A solid collection of essays to be sure--but not one that will appeal to readers outside of die-hard "Firefly" fans. While I am a fan of the show, I found a certain assumption in some of the essays to be grating. They were preaching to the converted and bemoaning the show's and the movie's fate and made no effort to reach out to new viewers. Instead of being inspired to watch once again one of the great shows in television history, these essays made me feel like I was at a funeral as writer after writer returned to the wailing wall. Even the most passionate of "Firefly" fans might find this off putting. This book needed a bit more of a tone indicating the fondness of disappointed love--what I hope I have for the show--instead of more eulogies to entomb the show. Still, the most devout fans of the show will profit from this work and perhaps even enjoy it.
Personally, I thought the essays that explored the characters were the most interesting. They provide interesting insights about the crew of the Serenity. Of those, the essay about Shepherd Book and faith is fascinating and even provides hints about Shepherd's past.
That said, I think the collection would have benefitted from a bit more editorial control. Some of the essays are sloppy. Orson Scott Card's essay is particularly bad, all praise without any sort of analysis or insight. Card trashes all other sci-fi but doesn't really explain why Serenity/Firefly is better. As I tell my students, it's crucial to address strong counterarguments and make a focused point. Some of the other essays seem like they were written hastily without much thought (the Libertarian essay goes to such absurd extremes I laughed out loud).
Overall, this book is definitely worthwhile for Serenity/Firefly fans who want to think more about the series. Especially for the current Kindle price, which is less than a bag of chips at an airport.

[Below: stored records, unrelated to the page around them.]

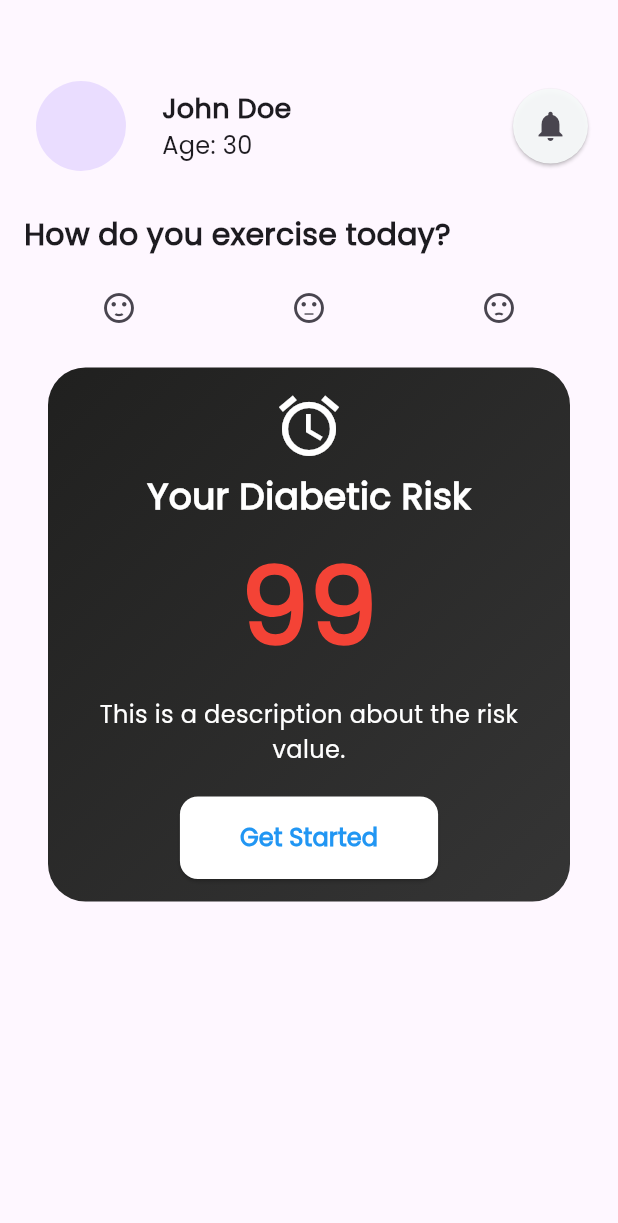
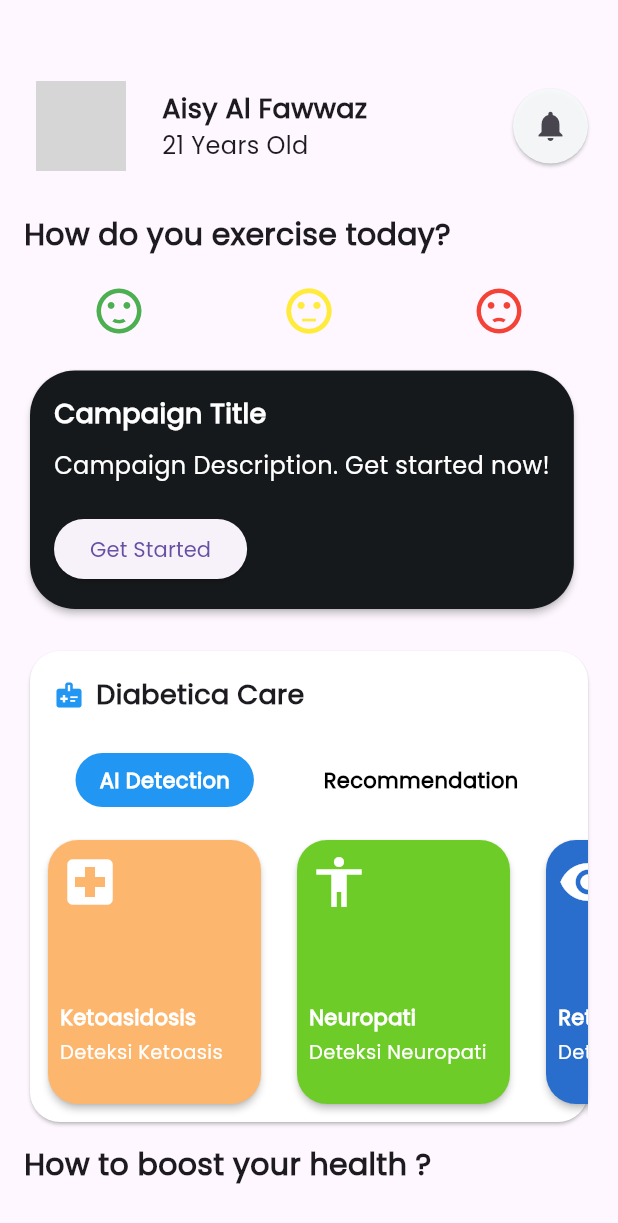
Before and after one commit to aisyalfawwaz/diabetica, a Flutter app: the HomePage screen opened directly, on a phone screen of 412 x 824 dp. Shown: the top 1223 px of the screen. Run offline on Flutter 3.47's test engine with Material 3 defaults, Android fonts, the light colour scheme and no system bars; our stand-ins replace cloud_firestore, dio, dots_indicator, firebase_auth, firebase_core, flutter_form_builder and 5 more; missing offline and left inert: gsform; accounts and stored records are empty; network calls fail; grey boxes are pictures that could not be loaded.

Commit message:
add : feature

```diff
--- a/lib/pages/HomePage.dart
+++ b/lib/pages/HomePage.dart
@@ -1,12 +1,29 @@
-import 'package:diabetica/pages/MenuBottomSheet.dart';
-import 'package:diabetica/widgets/DiabeticRiskCalculatorCard.dart';
+import 'package:diabetica/widgets/DiabeticaCareCard.dart';
+import 'package:diabetica/widgets/DiabeticaCareListView.dart';
 import 'package:flutter/material.dart';
+import 'package:diabetica/widgets/UserProfileWidget.dart';
+import 'package:diabetica/widgets/EmoticonButton.dart';
 import 'package:diabetica/widgets/DiabeticRiskCard.dart';
-import 'package:diabetica/widgets/DiabeticaCareFeature.dart';
-import 'package:diabetica/widgets/EmoticonButton.dart';
-import 'package:diabetica/widgets/UserProfileWidget.dart';
+import 'package:diabetica/widgets/WeeklyGlucoseBarChart.dart';
+import 'package:diabetica/widgets/MonthlyGlucoseBarChart.dart';
+import 'package:diabetica/widgets/YearlyGlucoseBarChart.dart';
+import 'package:diabetica/models/DataPoint.dart';
 
-class HomePage extends StatelessWidget {
+class HomePage extends StatefulWidget {
+  @override
+  _HomePageState createState() => _HomePageState();
+}
+
+class _HomePageState extends State<HomePage> {
+  late List<DataPoint> glucoseData;
+  int _currentIndex = 0;
+
+  @override
+  void initState() {
+    super.initState();
+    glucoseData = _getGlucoseData();
+  }
+
   @override
   Widget build(BuildContext context) {
     return Scaffold(
@@ -31,15 +48,37 @@ class HomePage extends StatelessWidget {
                   Row(
                     mainAxisAlignment: MainAxisAlignment.spaceAround,
                     children: [
-                      EmoticonButton(icon: Icons.sentiment_satisfied),
-                      EmoticonButton(icon: Icons.sentiment_neutral),
-                      EmoticonButton(icon: Icons.sentiment_dissatisfied),
+                      EmoticonButton(
+                          icon: Icons.sentiment_satisfied,
+                          iconColor: Colors.green),
+                      EmoticonButton(
+                          icon: Icons.sentiment_neutral,
+                          iconColor: Colors.yellow),
+                      EmoticonButton(
+                          icon: Icons.sentiment_dissatisfied,
+                          iconColor: Colors.red),
                     ],
                   ),
-                  // DiabeticRiskCard(),
-                  DiabeticRiskCalculatorCard(
-                      icon: Icons.access_alarm, riskValue: 99)
-                  // DiabeticaCareWidget(),
+                  SizedBox(height: 10),
+                  DiabeticRiskCard(),
+                  DiabeticaCareCard(
+                    currentIndex: _currentIndex,
+                    onTabChanged: (index) {
+                      setState(() {
+                        _currentIndex = index;
+                      });
+                    },
+                    glucoseData: glucoseData,
+                  ),
+                  const SizedBox(height: 10),
+                  Text(
+                    'How to boost your health ?',
+                    style: TextStyle(
+                      fontSize: 20,
+                      fontWeight: FontWeight.bold,
+                    ),
+                  ),
+                  DiabeticaCareListView()
                 ],
               ),
             ),
@@ -48,4 +87,14 @@ class HomePage extends StatelessWidget {
       ),
     );
   }
+
+  List<DataPoint> _getGlucoseData() {
+    return List.generate(
+      20,
+      (index) => DataPoint(
+        DateTime.now().subtract(Duration(days: index)),
+        (index * 5).toDouble(),
+      ),
+    );
+  }
 }
--- /dev/null
+++ b/lib/widgets/DiabeticaCareCard.dart
@@ -0,0 +1,190 @@
+import 'package:flutter/material.dart';
+import 'package:diabetica/widgets/WeeklyGlucoseBarChart.dart';
+import 'package:diabetica/widgets/MonthlyGlucoseBarChart.dart';
+import 'package:diabetica/widgets/YearlyGlucoseBarChart.dart';
+import 'package:diabetica/models/DataPoint.dart';
+
+class DiabeticaCareCard extends StatelessWidget {
+  final int currentIndex;
+  final ValueChanged<int> onTabChanged;
+  final List<DataPoint> glucoseData;
+
+  const DiabeticaCareCard({
+    required this.currentIndex,
+    required this.onTabChanged,
+    required this.glucoseData,
+  });
+
+  @override
+  Widget build(BuildContext context) {
+    return Card(
+      color: Colors.white,
+      shape: RoundedRectangleBorder(
+        borderRadius: BorderRadius.circular(20.0),
+      ),
+      elevation: 1.0,
+      child: Column(
+        children: [
+          _buildSectionTitle('Diabetica Care', Icons.medical_information),
+          _buildTabBar(),
+          if (currentIndex == 0) _buildAIDetectionContent(),
+          if (currentIndex == 1) _buildRecommendationDetectionContent(),
+        ],
+      ),
+    );
+  }
+
+  Widget _buildSectionTitle(String title, IconData icon) {
+    return Padding(
+      padding: EdgeInsets.all(16.0),
+      child: Row(
+        children: [
+          Icon(
+            icon,
+            size: 20,
+            color: Colors.blue,
+          ),
+          SizedBox(width: 8),
+          Text(
+            title,
+            style: TextStyle(fontSize: 18, fontWeight: FontWeight.bold),
+          ),
+        ],
+      ),
+    );
+  }
+
+  Widget _buildTabBar() {
+    return Padding(
+      padding: EdgeInsets.symmetric(vertical: 10.0),
+      child: Row(
+        mainAxisAlignment: MainAxisAlignment.spaceEvenly,
+        children: [
+          _buildTabItem('AI Detection', 0),
+          _buildTabItem('Recommendation', 1),
+        ],
+      ),
+    );
+  }
+
+  Widget _buildTabItem(String text, int index) {
+    return GestureDetector(
+      onTap: () {
+        onTabChanged(index);
+      },
+      child: Container(
+        padding: EdgeInsets.symmetric(horizontal: 16.0, vertical: 8.0),
+        decoration: BoxDecoration(
+          borderRadius: BorderRadius.circular(20.0),
+          color: currentIndex == index ? Colors.blue : Colors.transparent,
+        ),
+        child: Text(
+          text,
+          style: TextStyle(
+            color: currentIndex == index ? Colors.white : Colors.black,
+            fontWeight: FontWeight.bold,
+          ),
+        ),
+      ),
+    );
+  }
+
+  Widget _buildAIDetectionContent() {
+    return Container(
+      height: 200,
+      child: ListView(
+        scrollDirection: Axis.horizontal,
+        children: [
+          _buildAIFeatureItem('Ketoasidosis', 'Deteksi Ketoasis',
+              Icons.local_hospital, Color.fromARGB(255, 253, 182, 110)),
+          _buildAIFeatureItem('Neuropati', 'Deteksi Neuropati',
+              Icons.accessibility, Color.fromARGB(255, 110, 204, 41)),
+          _buildAIFeatureItem('Retinopati', 'Deteksi Retinopati',
+              Icons.remove_red_eye, Color.fromARGB(255, 41, 110, 204)),
+        ],
+      ),
+    );
+  }
+
+  Widget _buildRecommendationDetectionContent() {
+    return Container(
+      height: 200,
+      child: ListView(
+        scrollDirection: Axis.horizontal,
+        children: [
+          _buildAIFeatureItem(
+            'Food & Nutrition',
+            'Rekomendasi Gizi',
+            Icons.restaurant,
+            Color.fromARGB(255, 110, 222, 253),
+          ),
+          _buildAIFeatureItem(
+            'Exercise',
+            'Olahraga sesuai',
+            Icons.directions_run,
+            Color.fromARGB(255, 204, 177, 41),
+          ),
+          _buildAIFeatureItem(
+            'Other Therapy',
+            'Terapi Lain',
+            Icons.healing,
+            Color.fromARGB(255, 41, 110, 204),
+          ),
+        ],
+      ),
+    );
+  }
+
+  Widget _buildAIFeatureItem(
+      String feature, String description, IconData icon, Color cardColor) {
+    return Container(
+      width: 150,
+      margin: EdgeInsets.all(8.0),
+      child: Card(
+        color: cardColor,
+        shape: RoundedRectangleBorder(
+          borderRadius: BorderRadius.circular(20.0),
+        ),
+        elevation: 2.0,
+        child: Padding(
+          padding: EdgeInsets.all(8.0),
+          child: Column(
+            crossAxisAlignment:
+                CrossAxisAlignment.start, // Meletakkan konten ke kiri
+            children: [
+              Row(
+                mainAxisAlignment:
+                    MainAxisAlignment.start, // Meletakkan ikon ke kiri
+                children: [
+                  Icon(
+                    icon,
+                    size: 40,
+                    color: Colors.white,
+                  ),
+                ],
+              ),
+              SizedBox(height: 60),
+              Text(
+                feature,
+                style: TextStyle(
+                  fontSize: 14,
+                  color: Colors.white,
+                  fontWeight: FontWeight.bold,
+                ),
+              ),
+              SizedBox(height: 4),
+              Text(
+                description,
+                style: TextStyle(
+                  fontSize: 13,
+                  color: Colors.white,
+                ),
+                textAlign: TextAlign.center,
+              ),
+            ],
+          ),
+        ),
+      ),
+    );
+  }
+}
--- a/lib/widgets/DiabeticaCareListView.dart
+++ b/lib/widgets/DiabeticaCareListView.dart
@@ -34,7 +34,7 @@ class _DiabeticaCareListViewState extends State<DiabeticaCareListView> {
             .length, // Removed null check, as imageUrls is no longer nullable
         itemBuilder: (BuildContext context, int index) {
           return Container(
-            width: MediaQuery.of(context).size.width * 0.42,
+            width: MediaQuery.of(context).size.width * 0.8,
             child: Card(
               elevation: 2.0,
               margin: EdgeInsets.fromLTRB(8.0, 8.0, 8.0, 16.0),
--- a/lib/widgets/EmoticonButton.dart
+++ b/lib/widgets/EmoticonButton.dart
@@ -2,16 +2,28 @@ import 'package:flutter/material.dart';
 
 class EmoticonButton extends StatelessWidget {
   final IconData icon;
+  final Color buttonColor;
+  final Color iconColor;
+  final double iconSize;
 
-  EmoticonButton({required this.icon});
+  const EmoticonButton({
+    Key? key,
+    required this.icon,
+    this.buttonColor = Colors.blue, // Warna latar belakang button
+    this.iconColor = Colors.white, // Warna ikon
+    this.iconSize = 36.0, // Ukuran ikon default
+  }) : super(key: key);
 
   @override
   Widget build(BuildContext context) {
-    return IconButton(
-      icon: Icon(icon),
-      onPressed: () {
-        // Handle emoticon button pressed
-      },
+    return Container(
+      child: IconButton(
+        icon: Icon(icon, size: iconSize),
+        color: iconColor,
+        onPressed: () {
+          // Tambahkan aksi yang diinginkan di sini
+        },
+      ),
     );
   }
 }
--- a/lib/widgets/UserProfileWidget.dart
+++ b/lib/widgets/UserProfileWidget.dart
@@ -12,7 +12,9 @@ class UserProfileWidget extends StatelessWidget {
               padding: const EdgeInsets.all(8.0),
               child: CircleAvatar(
                 radius: 30,
-                // Add user profile image here
+                backgroundImage: NetworkImage(
+                  'https://media.licdn.com/dms/image/D5603AQEa0JxS0W--zQ/profile-displayphoto-shrink_800_800/0/1690303844583?e=1710374400&v=beta&t=t8BSULhH6fQSYepG24lJxmca4ToWET6g4Z2RTeLZ_oA',
+                ),
               ),
             ),
             SizedBox(width: 16),
@@ -20,14 +22,14 @@ class UserProfileWidget extends StatelessWidget {
               crossAxisAlignment: CrossAxisAlignment.start,
               children: [
                 Text(
-                  'John Doe', // Replace with user's name
+                  'Aisy Al Fawwaz', // Replace with user's name
                   style: TextStyle(
                     fontSize: 18,
                     fontWeight: FontWeight.bold,
                   ),
                 ),
                 Text(
-                  'Age: 30', // Replace with user's age
+                  '21 Years Old', // Replace with user's age
                   style: TextStyle(fontSize: 16),
                 ),
               ],
```
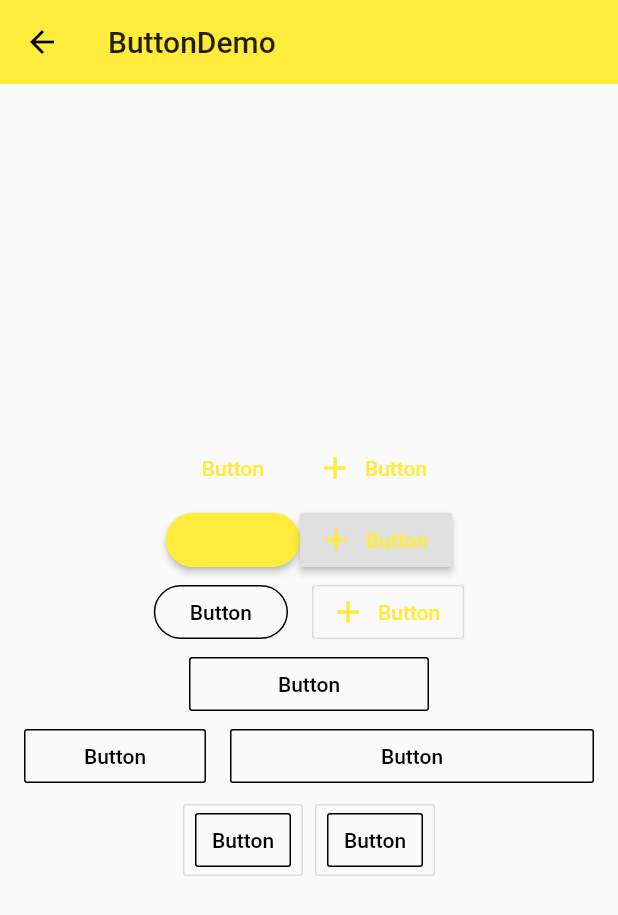
After one commit to CrazyAndy/flutterstudy001, a Flutter app: the screen it shows after launch, after a tap on "Button", on a phone screen of 412 x 824 dp. The commit adds this screen. Shown: the top 915 px of the screen. Run offline on Flutter 3.47's test engine with Material 2 defaults, Android fonts, the phone set to English and light mode, and no system bars.

Commit message:
flutter009 final

```diff
--- /dev/null
+++ b/flutter009/lib/demo/button_demo.dart
@@ -0,0 +1,183 @@
+import 'package:flutter/material.dart';
+
+class ButtonDemo extends StatelessWidget {
+  @override
+  Widget build(BuildContext context) {
+    final Widget flatButtonDemo = Row(
+      mainAxisAlignment: MainAxisAlignment.center,
+      children: <Widget>[
+        FlatButton(
+          child: Text('Button'),
+          onPressed: () {},
+          splashColor: Colors.grey,
+          textColor: Theme.of(context).accentColor,
+        ),
+        FlatButton.icon(
+          icon: Icon(Icons.add),
+          label: Text('Button'),
+          onPressed: () {},
+          splashColor: Colors.grey,
+          textColor: Theme.of(context).accentColor,
+        ),
+      ],
+    );
+    final Widget raisedButtonDemo = Row(
+      mainAxisAlignment: MainAxisAlignment.center,
+      children: <Widget>[
+        Theme(
+            data: Theme.of(context).copyWith(
+                buttonColor: Theme.of(context).accentColor,
+                buttonTheme: ButtonThemeData(
+                    textTheme: ButtonTextTheme.primary,
+                    // shape: BeveledRectangleBorder(
+                    //   borderRadius: BorderRadius.circular(5.0)
+                    // ),
+                    shape: StadiumBorder())),
+            child: RaisedButton(
+              child: Text('Button'),
+              onPressed: () {},
+              splashColor: Colors.grey,
+              textColor: Theme.of(context).accentColor,
+              textTheme: ButtonTextTheme.primary,
+            )),
+        RaisedButton.icon(
+          icon: Icon(Icons.add),
+          label: Text('Button'),
+          onPressed: () {},
+          splashColor: Colors.grey,
+          textColor: Theme.of(context).accentColor,
+        ),
+      ],
+    );
+    final Widget outLineButtonDemo = Row(
+      mainAxisAlignment: MainAxisAlignment.center,
+      children: <Widget>[
+        Theme(
+            data: Theme.of(context).copyWith(
+                buttonColor: Theme.of(context).accentColor,
+                buttonTheme: ButtonThemeData(
+                    textTheme: ButtonTextTheme.primary,
+                    // shape: BeveledRectangleBorder(
+                    //   borderRadius: BorderRadius.circular(5.0)
+                    // ),
+                    shape: StadiumBorder())),
+            child: OutlineButton(
+              child: Text('Button'),
+              onPressed: () {},
+              splashColor: Colors.grey[100],
+              borderSide: BorderSide(color: Colors.black),
+              textColor: Colors.black,
+              highlightedBorderColor: Colors.grey,
+            )),
+        SizedBox(
+          width: 16.0,
+        ),
+        OutlineButton.icon(
+          icon: Icon(Icons.add),
+          label: Text('Button'),
+          onPressed: () {},
+          splashColor: Colors.grey,
+          textColor: Theme.of(context).accentColor,
+        ),
+      ],
+    );
+    final Widget fixedWidthButton = Row(
+      mainAxisAlignment: MainAxisAlignment.center,
+      children: <Widget>[
+        Container(
+          width: 160.0,
+          child: OutlineButton(
+            child: Text('Button'),
+            onPressed: () {},
+            splashColor: Colors.grey[100],
+            borderSide: BorderSide(color: Colors.black),
+            textColor: Colors.black,
+            highlightedBorderColor: Colors.grey,
+          ),
+        )
+      ],
+    );
+    final Widget extendWidthButton = Row(
+      mainAxisAlignment: MainAxisAlignment.center,
+      children: <Widget>[
+        Expanded(
+          child: OutlineButton(
+            child: Text('Button'),
+            onPressed: () {},
+            splashColor: Colors.grey[100],
+            borderSide: BorderSide(color: Colors.black),
+            textColor: Colors.black,
+            highlightedBorderColor: Colors.grey,
+          ),
+        ),
+        SizedBox(
+          width: 16.0,
+        ),
+        Expanded(
+          flex: 2,
+          child: OutlineButton(
+            child: Text('Button'),
+            onPressed: () {},
+            splashColor: Colors.grey[100],
+            borderSide: BorderSide(color: Colors.black),
+            textColor: Colors.black,
+            highlightedBorderColor: Colors.grey,
+          ),
+        ),
+      ],
+    );
+    final Widget buttonBarButton = Row(
+      mainAxisAlignment: MainAxisAlignment.center,
+      children: <Widget>[
+        Theme(
+          data: Theme.of(context).copyWith(
+              buttonTheme: ButtonThemeData(
+                  padding: EdgeInsets.symmetric(horizontal: 10.0))),
+          child: ButtonBar(children: <Widget>[
+            OutlineButton(
+              child: OutlineButton(
+                child: Text('Button'),
+                onPressed: () {},
+                splashColor: Colors.grey[100],
+                borderSide: BorderSide(color: Colors.black),
+                textColor: Colors.black,
+                highlightedBorderColor: Colors.grey,
+              ),
+            ),
+            OutlineButton(
+              child: OutlineButton(
+                child: Text('Button'),
+                onPressed: () {},
+                splashColor: Colors.grey[100],
+                borderSide: BorderSide(color: Colors.black),
+                textColor: Colors.black,
+                highlightedBorderColor: Colors.grey,
+              ),
+            ),
+          ]),
+        )
+      ],
+    );
+
+    return Scaffold(
+      appBar: AppBar(
+        title: Text('ButtonDemo'),
+        elevation: 0.0,
+      ),
+      body: Container(
+        padding: EdgeInsets.all(16.0),
+        child: Column(
+          mainAxisAlignment: MainAxisAlignment.center,
+          children: <Widget>[
+            flatButtonDemo,
+            raisedButtonDemo,
+            outLineButtonDemo,
+            fixedWidthButton,
+            extendWidthButton,
+            buttonBarButton
+          ],
+        ),
+      ),
+    );
+  }
+}
--- /dev/null
+++ b/flutter009/lib/demo/material_components.dart
@@ -0,0 +1,111 @@
+import 'package:flutter/material.dart';
+
+import '../demo/button_demo.dart';
+import '../demo/popup_menu_button_demo.dart';
+
+class MaterialConponents extends StatelessWidget {
+  @override
+  Widget build(BuildContext context) {
+    return Scaffold(
+      appBar: AppBar(
+        title: Text('MaterialConponents'),
+        elevation: 0.0,
+      ),
+      body: ListView(
+        children: <Widget>[
+          ListItem(
+            title: 'PopupMenuButton',
+            page: PopupMenuDemo(),
+          ),
+          ListItem(
+            title: 'Button',
+            page: ButtonDemo(),
+          ),
+          ListItem(
+            title: 'FloatingActionButton',
+            page: FloatingActionButtonDemo(),
+          )
+        ],
+      ),
+    );
+  }
+}
+
+
+
+class _WidgetDemo extends StatelessWidget {
+  @override
+  Widget build(BuildContext context) {
+    return Scaffold(
+      appBar: AppBar(
+        title: Text('WidgetDemo'),
+        elevation: 0.0,
+      ),
+      body: Container(
+        padding: EdgeInsets.all(16.0),
+        child: Column(
+          mainAxisAlignment: MainAxisAlignment.center,
+          children: <Widget>[],
+        ),
+      ),
+    );
+  }
+}
+
+class FloatingActionButtonDemo extends StatelessWidget {
+  @override
+  Widget build(BuildContext context) {
+    final Widget _floatingActionButton = FloatingActionButton(
+      onPressed: () {},
+      child: Icon(Icons.add),
+      elevation: 0.0,
+      backgroundColor: Colors.black87,
+      // shape: BeveledRectangleBorder(
+      //   borderRadius: BorderRadius.circular(30.0),
+      // ),
+    );
+
+    final Widget _floatingActionButtonExtended = FloatingActionButton.extended(
+      onPressed: () {},
+      icon: Icon(Icons.add),
+      label: Text('Add'),
+    );
+
+    return Scaffold(
+      appBar: AppBar(
+        title: Text('FloatingActionButtonDemo'),
+        elevation: 0.0,
+      ),
+      floatingActionButton: _floatingActionButton,
+      floatingActionButtonLocation: FloatingActionButtonLocation.endDocked,
+      bottomNavigationBar: BottomAppBar(
+        child: Container(
+          height: 80.0,
+        ),
+        shape: CircularNotchedRectangle(),
+      ),
+    );
+  }
+}
+
+class ListItem extends StatelessWidget {
+  final String title;
+  final Widget page;
+
+  ListItem({
+    this.title,
+    this.page,
+  });
+
+  @override
+  Widget build(BuildContext context) {
+    return ListTile(
+      title: Text(title),
+      onTap: () {
+        Navigator.of(context).push(
+          MaterialPageRoute(builder: (context) => page),
+        );
+      },
+    );
+  }
+}
--- a/flutter009/lib/main.dart
+++ b/flutter009/lib/main.dart
@@ -9,6 +9,7 @@ import 'demo/view_demo.dart';
 import 'demo/sliver_demo.dart';
 import 'demo/navigator_demo.dart';
 import 'demo/form_demo.dart';
+import 'demo/material_components.dart';
 
 void main() => runApp(App());
 
@@ -22,11 +23,12 @@ class App extends StatelessWidget{
         debugShowCheckedModeBanner: false,
         // home: Home(),
         // home:NavigatorDemo(),
-        initialRoute: '/form',
+        initialRoute: '/mdc',
         routes: {
           '/': (context) => Home(),
           '/about':(context) => Page(title: 'About',),
           '/form':(context)=> FormDemo(),
+          '/mdc':(context) => MaterialConponents(),
         },
         theme: ThemeData(
           primarySwatch: Colors.yellow,
```
Also changed, not shown: flutter009/lib/demo/popup_menu_button_demo.dart (added, +53 -0 lines), 1 other file.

This second volume is better for following the movie, for one thing, giving the authors more of the full story to work with, whereas the first book had only the series with its unanswered questions to consider. There are still some weak points, such as the too-personal-to-be-terribly-interesting "Things my spouse and I argue about while watching Firefly" piece; and the script outline of 'Out of Gas' by a guy who thinks the structure should be laid out scene-by-scene to demonstrate how cool it is...that one really lacked a thesis; and the "admittedly I have a huge chip on my shoulder" exhortation to geeks to be proud of their geeky selves, in which it was actually suggested that David Krumholtz could be plausibly seen as other than hot....
But there were really insightful essays outnumbering the ones that had me rolling my eyes and mouthing, "Blah blah blah," as I read. Jacob's was great, of course (I refer to him by his first name because I am a huge fan of his work and knew him only as Jacob of TWOP long before I learned his surname). There was a really thorough examination of the Libertarian ethics portrayed in Firefly; a thoughtful discussion of the Unification War in terms of its deliberate reflection of the American Civil War and even more carefully depicted differences from it; an in-depth look at many of Joss Whedon's female characters who have been essentially weaponized by meddlesome men; and several other really interesting takes on the Firefly 'verse that aren't for whatever reason leaping to mind right now.
Both books could easily have been trimmed, and one big book might have included only the best of these essays rather than a hit-and-miss double collection. On the other hand, it's great to have new Firefly-related stuff to devour at intervals with the show and film in the past and no likely sequels on the horizon.